Libya-ICC Discuss Human Rights Cooperation

0
306

Head of Libya’s Presidential Council, Mohamed Al-Mnifi received the Prosecutor of the International Criminal Court (ICC), Karim Khan on his first official visit to Libya since 2012.

The two sides discussed aspects of cooperation between the ICC and the Libyan judiciary, in human rights issues.

During the meeting, Khan stressed that the situation in Libya was a priority for his office.

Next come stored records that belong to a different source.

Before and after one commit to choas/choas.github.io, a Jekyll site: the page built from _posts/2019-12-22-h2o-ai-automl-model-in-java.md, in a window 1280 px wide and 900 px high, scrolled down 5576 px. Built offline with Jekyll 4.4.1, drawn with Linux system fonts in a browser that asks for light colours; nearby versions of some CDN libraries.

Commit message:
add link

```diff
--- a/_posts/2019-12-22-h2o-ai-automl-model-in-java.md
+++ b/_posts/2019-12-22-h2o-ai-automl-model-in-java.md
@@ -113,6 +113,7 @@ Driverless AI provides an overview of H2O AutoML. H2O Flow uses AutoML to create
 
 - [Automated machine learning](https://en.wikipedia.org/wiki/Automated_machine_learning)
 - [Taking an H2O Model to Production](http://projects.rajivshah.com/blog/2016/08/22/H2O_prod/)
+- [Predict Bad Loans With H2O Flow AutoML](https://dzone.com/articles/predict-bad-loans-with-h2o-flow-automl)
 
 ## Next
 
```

He confirmed that “deepening cooperation with the Libyan authorities and seeking accountability is one of the basic principles of the International Criminal Court.” As well as stressing “respect for international law, to achieve justice.”

Notably, on the occasion of the International Day to End Impunity for Crimes against Journalists, Libyan human rights organizations claimed that “Libyan journalists and media personnel continue to be subjected to many violations.”

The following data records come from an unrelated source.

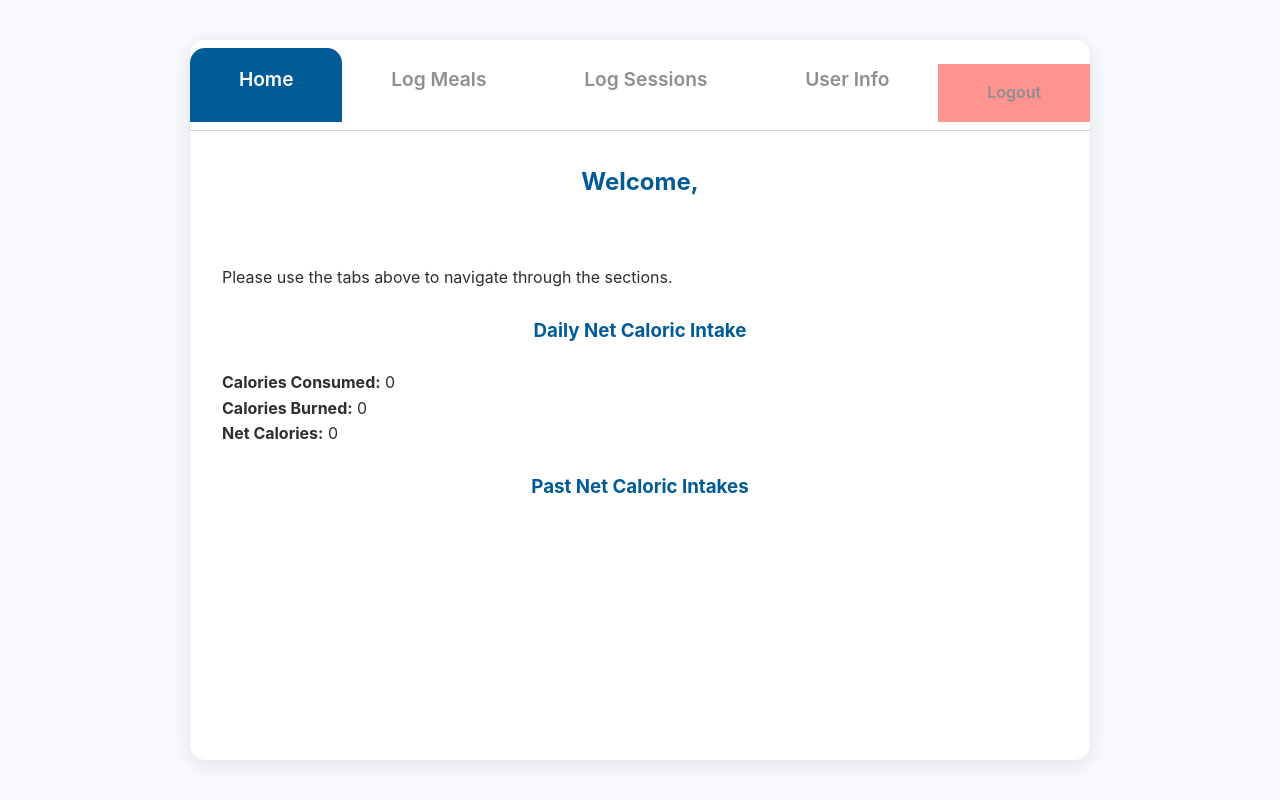
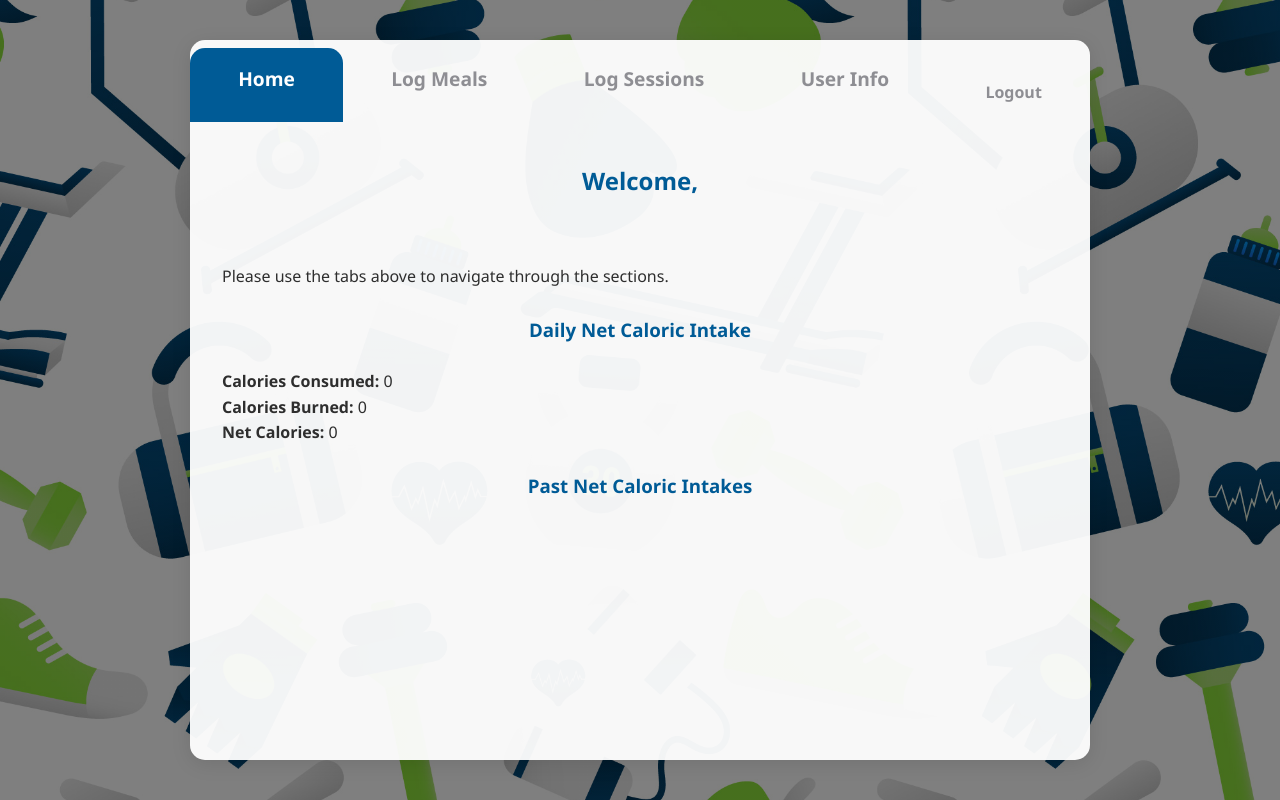
Before and after one commit to marweenie/Fitness-Wellness, a PHP site: page /dashboard.html in a window 1280 px wide. Run offline with PHP 8.4, Linux system fonts and the light colour scheme.

Commit message:
Gym background css

```diff
--- a/frontend/styles/dashboard.css
+++ b/frontend/styles/dashboard.css
@@ -8,7 +8,7 @@
     --border-color: #D1D7E0;
     --subtle-gray: #8E8E93;
     --success-color: #30D158;
-    --error-color: #ff3a308b;
+    --error-color: #ff3a3000;
 
     --content-min-height: 400px;    /* Ensures consistent content height */
 }
@@ -20,7 +20,7 @@
 }
 
 body {
-    font-family: -apple-system, BlinkMacSystemFont, 'Segoe UI', Roboto, 'Open Sans', 'Helvetica Neue', sans-serif;
+    font-family: 'Segoe UI','Open Sans', 'Helvetica Neue', sans-serif;
     background-color: var(--background-color);
     color: var(--text-color);
     line-height: 1.6;
@@ -30,10 +30,16 @@
     margin: 0;
     height: 100vh;
     overflow: hidden;
+
+    background-image: linear-gradient(rgba(0,0,0,0.5), rgba(0,0,0,0.5)), url('../images/gymback.jpg');
+    background-repeat: repeat;
+    background-position: center;
+    background-size: cover;
 }
 
 .dashboard-container {
-    background-color: var(--card-background);
+    background-color: rgba(255, 255, 255, 0.95); /* Add slight transparency to background */
+
     border-radius: 15px;
     box-shadow: 0 4px 20px rgba(0, 0, 0, 0.1);
     width: 100%;
@@ -49,8 +55,7 @@
 .tabs {
     display: flex;
     justify-content: space-evenly;
-    background-color: var(--card-background);
-    border-bottom: 1px solid var(--border-color);
+    border-bottom: 1px solid var(--gray-color);
     padding: 0.5rem 0;
     z-index: 1; /* Ensure tabs stay on top */
 }
@@ -160,12 +165,12 @@
 }
 
 .message-success {
-    background-color: rgba(48, 209, 88, 0.1);
+    background-color: rgba(255, 255, 255, 0);
     color: var(--success-color);
 }
 
 .message-error {
-    background-color: rgba(255, 59, 48, 0.1);
+    background-color: rgba(255, 58, 48, 0);
     color: var(--error-color);
 }
 
```
Also changed, not shown: frontend/images/gymback.jpg (added).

The joint statement issued by 22 Libyan human rights organizations added that “there were 29 attacks against journalists committed from May 2020 to May 2021, and 70 attacks were recorded from 1 May 2019 to 30 April 2020.”

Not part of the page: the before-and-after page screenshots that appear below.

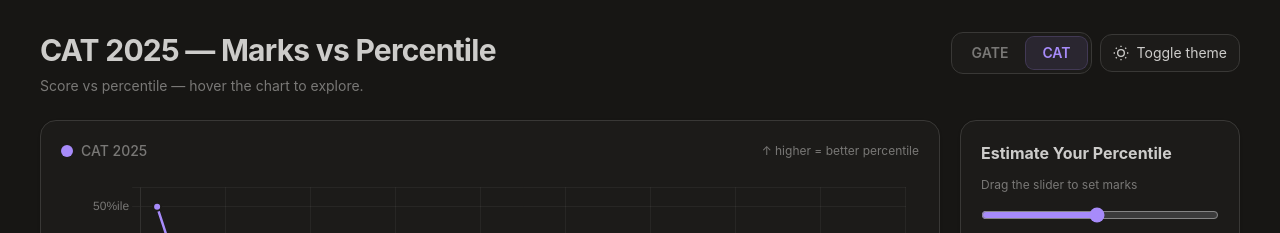
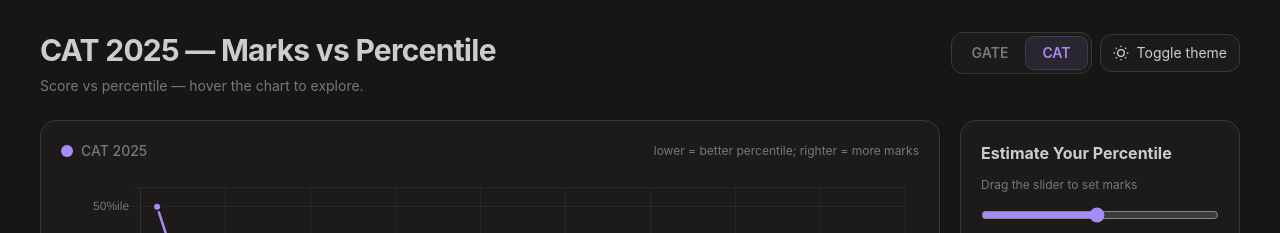
Before and after one commit to ilvoirr/GATE-CSE-RANKS-TO-MARKS-INTERPOLATION, a Next.js app: page / in a window 1280 px wide. Both pictures are taken after a click on the button "CAT". Shown: the top 233 px of the page. Built offline with nearby package versions, Linux system fonts and the light colour scheme.

Commit message:
smallchange

```diff
--- a/src/app/page.tsx
+++ b/src/app/page.tsx
@@ -410,7 +410,7 @@
                 <span className="w-3 h-3 rounded-full shrink-0" style={{ background: accentCat }} />
                 CAT 2025
               </div>
-              <span className={`text-xs ${muted} ml-auto`}>↑ higher = better percentile</span>
+              <span className={`text-xs ${muted} ml-auto`}> lower = better percentile; righter = more marks</span>
             </div>
           )}
 
```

The organizations indicated that the attacks “amounted to threats and attempted murder, in addition to a number of other serious violations such as; enforced disappearance, arbitrary arrest, beating, abuse, arbitrary dismissal, ban from work, attacks and escalation against the media, and judicial prosecution.”

“Due to direct and indirect threats, many journalists were forced to either leave the profession of journalism, or leave Libya in search of a safe place,” the statement added.

The human rights organizations called for the implementation of the safety of journalists report submitted by the United Nations High Commissioner for Human Rights (UNHCR).

They confirmed the necessity of “establishing an independent constitutional body in Libya that works on the independence and freedom of the media and organizes its work in accordance with professional standards.”

As well as expressing support for the “recommendations of the United Nations on the role of free media in rooting out racism and xenophobia,” and urged journalists to “adhere to the highest values of their profession and work to combat hate speech.”

The organizations pointed out that journalists and media professionals in Libya “have been suffering for decades from the absence of an appropriate environment that allows them to carry out their work independently, and without interference from the authorities.”

On the 2nd of November of each year, the world commemorates the International Day to End Impunity for Crimes against Journalists.